[Exercise brief]: Show all lines from the records below in which the string "both" is present.
*** Opening of Exercise data ***
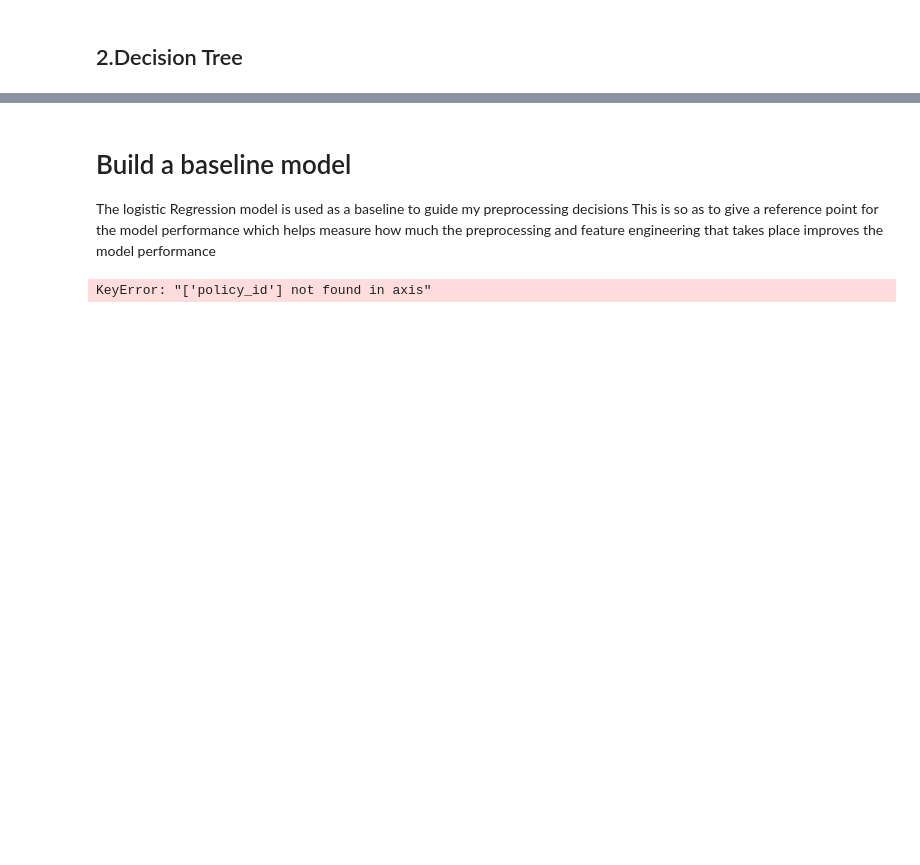
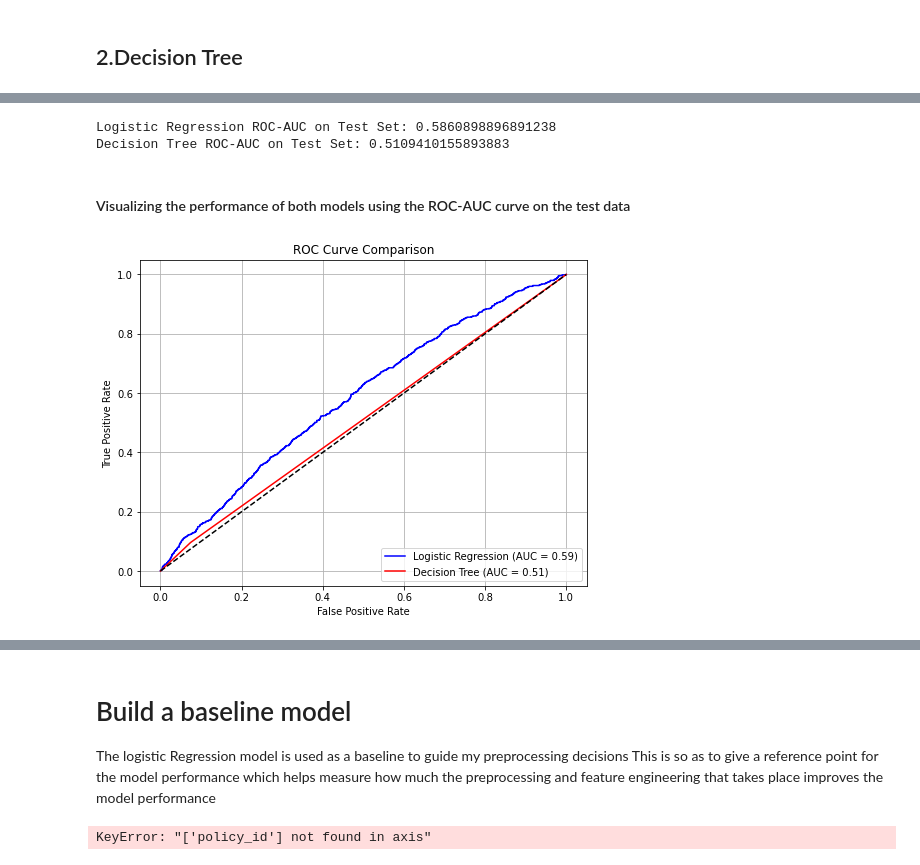
Before and after one commit to Calistus-design/Car_Insurance_Claim_Prediction, a Jupyter notebook: Index.ipynb, the cells around one changed output, grey strips where cells are left out. Drawn from its saved outputs; the diff is of its cells as text; code cells hidden in the pictures; blank space fills up the shorter version.

```diff
--- a/Index.ipynb
+++ b/Index.ipynb
@@ -805,0 +844,42 @@ Decision Tree Average ROC-AUC: 0.9025982905982906
+# %%
+# Fit on resampled training set
+log_reg.fit(X_train, y_train)
+decision_tree.fit(X_train, y_train)
+
+#call predict_proba
+log_reg_probs = log_reg.predict_proba(X_test)[:, 1]
+tree_probs = decision_tree.predict_proba(X_test)[:, 1]
+
+#Predict on train
+log_reg_auc = roc_auc_score(y_test, log_reg_probs)
+tree_auc = roc_auc_score(y_test, tree_probs)
+
+print("Logistic Regression ROC-AUC on Test Set:", log_reg_auc)
+print("Decision Tree ROC-AUC on Test Set:", tree_auc)
+# %% [output]
+Logistic Regression ROC-AUC on Test Set: 0.5860898896891238
+Decision Tree ROC-AUC on Test Set: 0.5109410155893883
+# %% [markdown]
+#### Visualizing the performance of both models using the ROC-AUC curve on the test data
+# %%
+#Get FPR, TPR for both models
+fpr_log, tpr_log, _ = roc_curve(y_test, log_reg_probs)
+fpr_tree, tpr_tree, _ = roc_curve(y_test, tree_probs)
+
+# Calculate AUC
+roc_auc_log = auc(fpr_log, tpr_log)
+roc_auc_tree = auc(fpr_tree, tpr_tree)
+
+# Plot the ROC curves
+plt.figure(figsize=(8, 6))
+plt.plot(fpr_log, tpr_log, color='blue', label=f'Logistic Regression (AUC = {roc_auc_log:.2f})')
+plt.plot(fpr_tree, tpr_tree, color='red', label=f'Decision Tree (AUC = {roc_auc_tree:.2f})')
+plt.plot([0, 1], [0, 1], color='black', linestyle='--')  # Diagonal line for random guess
+plt.xlabel('False Positive Rate')
+plt.ylabel('True Positive Rate')
+plt.title('ROC Curve Comparison')
+plt.legend(loc='lower right')
+plt.grid(True)
+plt.show()
+# %% [output]
+[figure, added]
```
Also changed, not shown: parts of 37 cells of this notebook.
*** Close of Exercise data ***
[Exercise response]:
+#### Visualizing the performance of both models using the ROC-AUC curve on the test data
+#Get FPR, TPR for both models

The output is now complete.